According to the U.S. EPA – “… if more prevalent bacteria and viruses are not present in the drinking water, then chlorination would have removed Legionella, as well …“
So, we ruminate on potentially deadly diseases transmitted via a life-giving substance – water. The primary problems we face with water are poor infrastructure management. In fact, if we survey the potential number of diseases associated with water — the number and variety may astound us? From listeria to cholera to legionnaire’s to mosquitos infected with zika and west nile virus, it is a neglect of infrastructure coinciding with drastic climate change that proves problematic. It is no coincidence that rises in atmospheric and ocean temperatures trigger more cases of illnesses.

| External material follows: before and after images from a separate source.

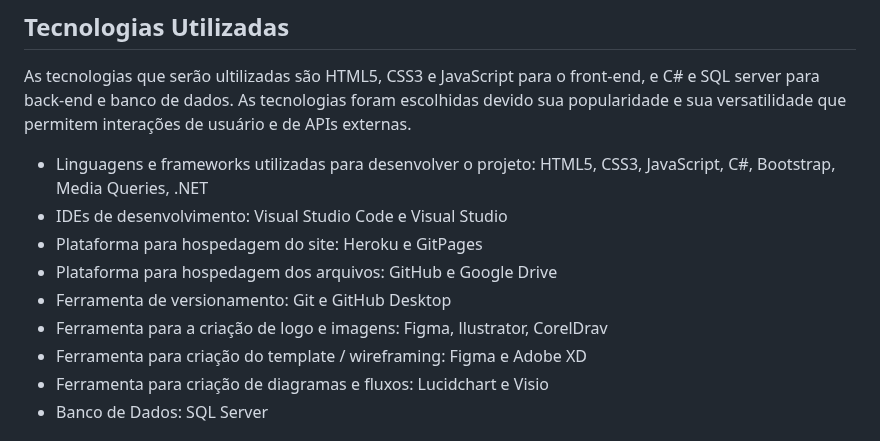
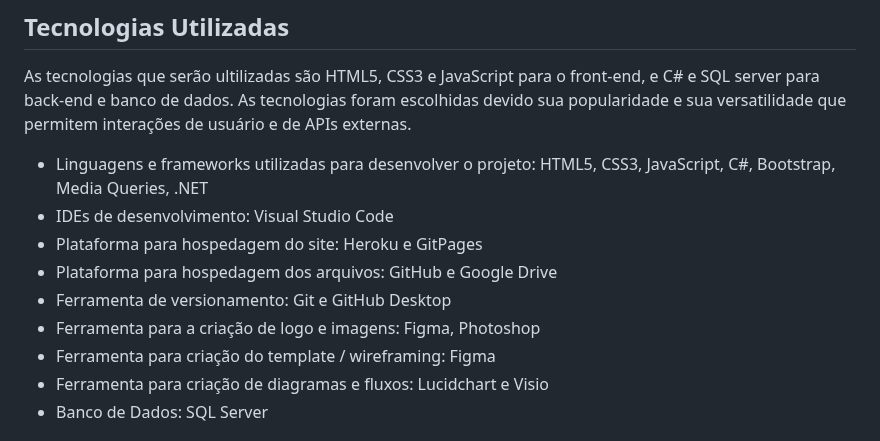
Before and after one commit to ICEI-PUC-Minas-PMV-ADS/pmv-ads-2024-1-e2-proj-int-t7-grupo_cooking_fitt, a Markdown page: docs/05-Arquitetura da Solução.md, the part around the change. Rendered like a GitHub page.

```diff
--- a/docs/05-Arquitetura da Solução.md
+++ b/docs/05-Arquitetura da Solução.md
@@ -109,12 +109,12 @@ O projeto da base de dados corresponde à representação das entidades e relaci
 As tecnologias que serão ultilizadas são HTML5, CSS3 e JavaScript para o front-end, e C# e SQL server para back-end e banco de dados. As tecnologias foram escolhidas devido sua popularidade e sua versatilidade que permitem interações de usuário e de APIs externas.
 
 * Linguagens e frameworks utilizadas para desenvolver o projeto: HTML5, CSS3, JavaScript, C#, Bootstrap, Media Queries, .NET
-* IDEs de desenvolvimento: Visual Studio Code e Visual Studio
+* IDEs de desenvolvimento: Visual Studio Code
 * Plataforma para hospedagem do site: Heroku e GitPages
 * Plataforma para hospedagem dos arquivos: GitHub e Google Drive
 * Ferramenta de versionamento: Git e GitHub Desktop
-* Ferramenta para a criação de logo e imagens: Figma, llustrator, CorelDrav
-* Ferramenta para criação do template / wireframing: Figma e Adobe XD
+* Ferramenta para a criação de logo e imagens: Figma, Photoshop
+* Ferramenta para criação do template / wireframing: Figma
 * Ferramenta para criação de diagramas e fluxos: Lucidchart e Visio
 * Banco de Dados: SQL Server
 
```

To use an-oft quoted expression, we have a “perfect storm.”
While many individuals within the mainstream can not or don’t know how to accept that we are undergoing a drastic change, our fates appeared sealed with squabbling politicians whose only concern is money and wealth.
PARTS OF FLINT, MICHIGAN CONTINUE TO HAVE BAD WATER. IT HAS BEEN MORE THAT FOUR YEARS SINCE THE NEW WATER TREATMENT FACILITY HAS COME ON-LINE. DEATHS IN FLINT, FROM THE BAD WATER, CAME FROM LEGIONNAIRES’ DISEASE.
While Flint, Michigan continues to struggle with bad water, scientists and policy-makers continue to scratch their heads. The deaths in the poverty-stricken city are pushed to the back-pages of newspapers and not covered by the nightly news. The questions to ponder (according to this author), since Legionnaires’ is associated with higher temperatures, the likelihood of completely removing the bacterium from the water supply was not 100 percent.
Scientists now know that the legionnaires’ bacteria thrive in higher temperatures — even in chlorinated water.
Bibliography and sources
Water Purity and EPA standards: https://www.epa.gov/ground-water-and-drinking-water/national-primary-drinking-water-regulations#three Accessed October 7, 2019.
Frontline PBS: Flint’s Deadly Water. aired: September 10, 2019 https://www.pbs.org/wgbh/frontline/film/flints-deadly-water/
Aaron J. Prussin II, and others. Ten Questions Concerning the Aerosolization and Transmission of Legionella in Built Environment, Building Environment Journal 2017. https://www.ncbi.nlm.nih.gov/pubmed/29104349
Ronald S. Martin, and others. Isolation of Legionella pneumophila form hte blood of a patient with Legionnaires’ disease. Canadian Medical Association Journal 1984. https://www.ncbi.nlm.nih.gov/pubmed/6388781